The future posited by Fallout 76 is akin to what Žižek (2002), in borrowing from Morpheus in The Matrix, has dubbed ‘the desert of the Real’. The game’s post-future articulates the disintegration of “all-too-human” purpose and rejoins with the pessimistic realization that human life is no longer the fashion (Cioran, 2012). The horror of Fallout 76 – and so too the disdain projected upon it – seems to intersect with a growing realization that ‘the human’ is already being eroded by the encroaching realities of both conceptual and material extinction. Here, Fallout 76 transpires an image of post-apocalyptic life barren of meta-significance, where no Ur-narrative exists to correlate the grind of survival to its significance for-us. While the condemnation of Fallout 76 largely pivots on its non-resemblance to other instantiations of the Fallout universe, what seems most condemnable for many players and critics is the diminished place of the ‘human’ within its world. The anxiety over Fallout 76’s de-anthropocentric world is articulated across innumerable critical and player commentaries which insist that Fallout 76’s post-apocalypse ought to be remedied. Beyond the rectification of gameplay issues however, this popular appeal appears transfixed on rehabilitating an image of human-after-human, or rather, a post-apocalyptic image of life in which the will of human continues to constitute a primary motor of reality.
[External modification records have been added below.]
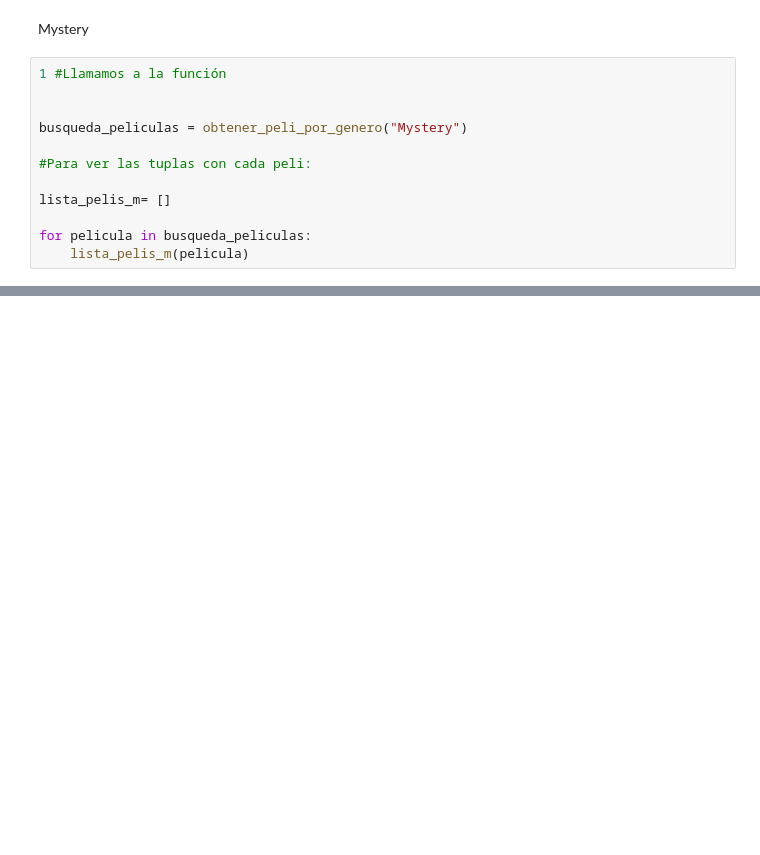
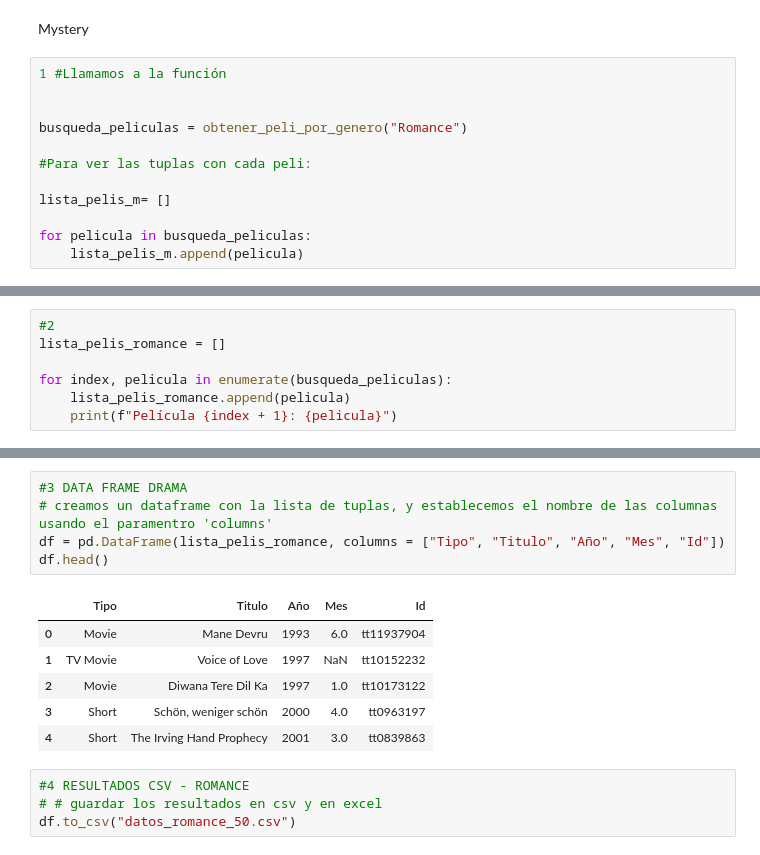
Before and after one commit to Adalab/proyecto-da-promo-F-modulo-2-team-4, a Jupyter notebook: BORRADOR_API_CSV.ipynb, the cells around one changed output, grey strips where cells are left out. Drawn from its saved outputs; the diff is of its cells as text; blank space fills up the shorter version.

```diff
--- a/BORRADOR_API_CSV.ipynb
+++ b/BORRADOR_API_CSV.ipynb
@@ -215,12 +215,12 @@ Mystery
 1 #Llamamos a la función
 
 
-busqueda_peliculas = obtener_peli_por_genero("Mystery")
+busqueda_peliculas = obtener_peli_por_genero("Romance")
 
 #Para ver las tuplas con cada peli:
 
 lista_pelis_m= []
 
 for pelicula in busqueda_peliculas:
-    lista_pelis_m(pelicula)
+    lista_pelis_m.append(pelicula)
 # %% [output]
@@ -243,0 +244,7 @@ https://moviesdatabase.p.rapidapi.com/titles?year=1990&genre=Mystery&page=50&lim
+# %%
+#2
+lista_pelis_romance = []
+
+for index, pelicula in enumerate(busqueda_peliculas):
+    lista_pelis_romance.append(pelicula)
+    print(f"Película {index + 1}: {pelicula}")
@@ -243,0 +269,16 @@ https://moviesdatabase.p.rapidapi.com/titles?year=1990&genre=Mystery&page=50&lim
+# %%
+#3 DATA FRAME DRAMA
+# creamos un dataframe con la lista de tuplas, y establecemos el nombre de las columnas usando el paramentro 'columns'
+df = pd.DataFrame(lista_pelis_romance, columns = ["Tipo", "Titulo", "Año", "Mes", "Id"])
+df.head()
+# %% [output]
+|  | Tipo | Titulo | Año | Mes | Id |
+| 0 | Movie | Mane Devru | 1993 | 6.0 | tt11937904 |
+| 1 | TV Movie | Voice of Love | 1997 | NaN | tt10152232 |
+| 2 | Movie | Diwana Tere Dil Ka | 1997 | 1.0 | tt10173122 |
+| 3 | Short | Schön, weniger schön | 2000 | 4.0 | tt0963197 |
+| 4 | Short | The Irving Hand Prophecy | 2001 | 3.0 | tt0839863 |
+# %%
+#4 RESULTADOS CSV - ROMANCE
+# # guardar los resultados en csv y en excel
+df.to_csv("datos_romance_50.csv")
```
Also changed, not shown: parts of 4 cells of this notebook, 10 other files.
There is little doubt that forthcoming content patches will allay critic and player concerns by more fully centering the game around the actions of its human survivors, but doing so will omit Fallout 76’s pessimistic image of a future not given to humanity. Moreover, the points of this essay might be subverted by locating Fallout 76 as the alternative antecedent to the series as a whole. From such a vantage, the de-anthropocentric character of Fallout 76 becomes ‘sensible’ and purged of its threat given the re-ascendance of human civilization subsequently articulated in the series. Taken as an artistic commentary on post-future existence however, Fallout 76 might more generously be read as relaunching the very question of what might become of life at the end of civilization. In distinction to the optimistic image of humanity’s post-apocalyptic transcendence plied in Fallout 3, Fallout: New Vegas, and Fallout 4, Fallout 76 commences its speculation on the future in a manner that suspends the automatic correlation of the future with ‘all-too-human’ will and desire. While horrifying, such an approach seems more germane to the contemporary moment and the worries of a civilization in the throes of extinction, geopolitical precarity, and climatological change. Perhaps this is the true horror of Fallout 76, which today seems proximal to the encroaching end of life as we know it.


Benatar, D. (2008). Better never to have been: The harm of coming into existence. Oxford, UK: Oxford University Press.

Cioran, E.M. (2012). A Short History of Decay. (R. Howard., Trans.). New York: Arcade Publishing.

Colebrook, C. (2013). The death of the posthuman: Essays on extinction, Vol. 1. Ann Arbor, MI: Open Humanities Press.

Colebrook, C. (2018). Lives worth living: Extinction, personals, disability. In R. Grusin (Ed.), After Extinction (pp. 151-171). Minneapolis: University of Minnesota Press.

Marcato, L. (2016). Human and posthuman – Videogames and the Future of the Human (PDF).

Thacker, E. (2011). In the dust of this planet: Horror and philosophy (Volume 1). New York: Zero Books.

Thacker, E. (2015). Starry speculative corpse: Horror and philosophy (Volume 2). New York: Zero Books.

Zizek, S. (2002). Welcome to the desert of the real. New York: Verso.